▶ [DATA PROVIDED]
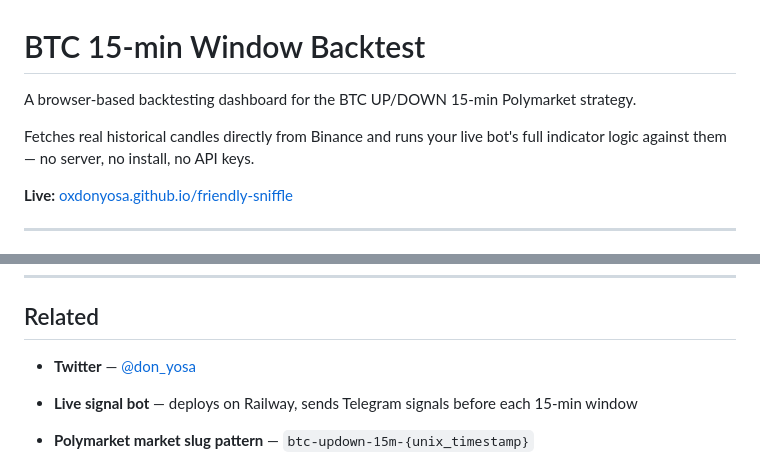
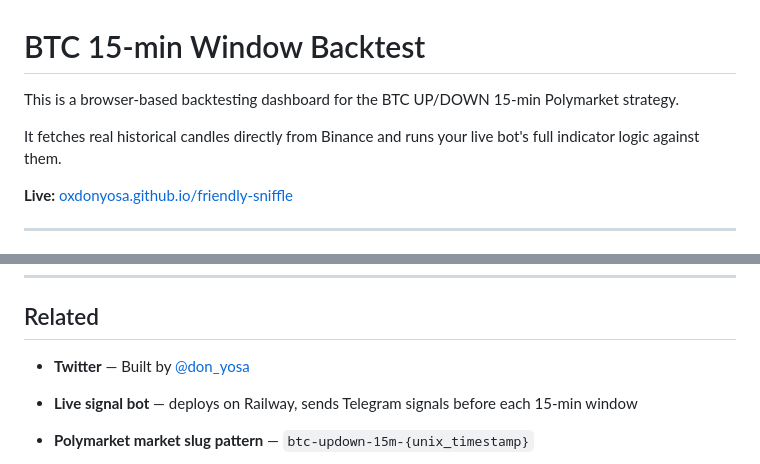
Before and after one commit to oxdonyosa/friendly-sniffle, a Markdown page: README.md, 2 parts joined by grey strips. GitHub-like rendering.

```diff
--- a/README.md
+++ b/README.md
@@ -1,8 +1,8 @@
 # BTC 15-min Window Backtest
 
-A browser-based backtesting dashboard for the BTC UP/DOWN 15-min Polymarket strategy.
+This is a browser-based backtesting dashboard for the BTC UP/DOWN 15-min Polymarket strategy.
 
-Fetches real historical candles directly from Binance and runs your live bot's full indicator logic against them — no server, no install, no API keys.
+It fetches real historical candles directly from Binance and runs your live bot's full indicator logic against them.
 
 **Live:** [oxdonyosa.github.io/friendly-sniffle](https://oxdonyosa.github.io/friendly-sniffle/)
 
@@ -136,7 +136,7 @@ For the most accurate edge measurement, log real trades from the live bot and re
 
 ## Related
 
-- **Twitter** — [@don_yosa](https://x.com/don_yosa)
+- **Twitter** — Built by [@don_yosa](https://x.com/don_yosa)
 
 - **Live signal bot** — deploys on Railway, sends Telegram signals before each 15-min window
 - **Polymarket market slug pattern** — `btc-updown-15m-{unix_timestamp}`
```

▶ [WORK TO COMPLETE] The output has to match the data above line for line, except that pictures are dropped.

▶ [RESULT FOR THIS TASK]
Before and after one commit to oxdonyosa/friendly-sniffle, a Markdown page: README.md, 2 parts joined by grey strips. GitHub-like rendering.

```diff
--- a/README.md
+++ b/README.md
@@ -1,8 +1,8 @@
 # BTC 15-min Window Backtest
 
-A browser-based backtesting dashboard for the BTC UP/DOWN 15-min Polymarket strategy.
+This is a browser-based backtesting dashboard for the BTC UP/DOWN 15-min Polymarket strategy.
 
-Fetches real historical candles directly from Binance and runs your live bot's full indicator logic against them — no server, no install, no API keys.
+It fetches real historical candles directly from Binance and runs your live bot's full indicator logic against them.
 
 **Live:** [oxdonyosa.github.io/friendly-sniffle](https://oxdonyosa.github.io/friendly-sniffle/)
 
@@ -136,7 +136,7 @@ For the most accurate edge measurement, log real trades from the live bot and re
 
 ## Related
 
-- **Twitter** — [@don_yosa](https://x.com/don_yosa)
+- **Twitter** — Built by [@don_yosa](https://x.com/don_yosa)
 
 - **Live signal bot** — deploys on Railway, sends Telegram signals before each 15-min window
 - **Polymarket market slug pattern** — `btc-updown-15m-{unix_timestamp}`
```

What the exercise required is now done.